Data for this exercise

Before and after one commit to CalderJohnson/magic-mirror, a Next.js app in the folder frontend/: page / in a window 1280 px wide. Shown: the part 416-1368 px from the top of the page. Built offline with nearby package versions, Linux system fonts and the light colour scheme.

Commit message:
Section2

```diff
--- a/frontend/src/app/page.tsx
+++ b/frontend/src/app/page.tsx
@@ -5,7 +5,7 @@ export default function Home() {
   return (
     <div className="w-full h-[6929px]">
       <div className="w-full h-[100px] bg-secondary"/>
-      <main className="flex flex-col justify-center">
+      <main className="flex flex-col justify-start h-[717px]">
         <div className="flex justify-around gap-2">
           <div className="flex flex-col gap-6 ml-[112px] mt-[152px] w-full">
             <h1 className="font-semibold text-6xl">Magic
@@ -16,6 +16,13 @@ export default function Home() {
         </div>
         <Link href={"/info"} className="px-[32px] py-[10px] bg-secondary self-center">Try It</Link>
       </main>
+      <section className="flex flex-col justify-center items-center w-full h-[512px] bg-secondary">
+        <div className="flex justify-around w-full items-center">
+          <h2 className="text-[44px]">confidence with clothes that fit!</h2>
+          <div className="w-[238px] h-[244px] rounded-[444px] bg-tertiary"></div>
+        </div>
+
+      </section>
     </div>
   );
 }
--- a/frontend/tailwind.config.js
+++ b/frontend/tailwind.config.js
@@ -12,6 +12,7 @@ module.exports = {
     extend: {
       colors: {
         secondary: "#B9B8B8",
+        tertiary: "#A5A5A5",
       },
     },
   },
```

Task instructions
Take the data above and return it exactly.

Output below
Before and after one commit to CalderJohnson/magic-mirror, a Next.js app in the folder frontend/: page / in a window 1280 px wide. Shown: the part 416-1368 px from the top of the page. Built offline with nearby package versions, Linux system fonts and the light colour scheme.

Commit message:
Section2

```diff
--- a/frontend/src/app/page.tsx
+++ b/frontend/src/app/page.tsx
@@ -5,7 +5,7 @@ export default function Home() {
   return (
     <div className="w-full h-[6929px]">
       <div className="w-full h-[100px] bg-secondary"/>
-      <main className="flex flex-col justify-center">
+      <main className="flex flex-col justify-start h-[717px]">
         <div className="flex justify-around gap-2">
           <div className="flex flex-col gap-6 ml-[112px] mt-[152px] w-full">
             <h1 className="font-semibold text-6xl">Magic
@@ -16,6 +16,13 @@ export default function Home() {
         </div>
         <Link href={"/info"} className="px-[32px] py-[10px] bg-secondary self-center">Try It</Link>
       </main>
+      <section className="flex flex-col justify-center items-center w-full h-[512px] bg-secondary">
+        <div className="flex justify-around w-full items-center">
+          <h2 className="text-[44px]">confidence with clothes that fit!</h2>
+          <div className="w-[238px] h-[244px] rounded-[444px] bg-tertiary"></div>
+        </div>
+
+      </section>
     </div>
   );
 }
--- a/frontend/tailwind.config.js
+++ b/frontend/tailwind.config.js
@@ -12,6 +12,7 @@ module.exports = {
     extend: {
       colors: {
         secondary: "#B9B8B8",
+        tertiary: "#A5A5A5",
       },
     },
   },
```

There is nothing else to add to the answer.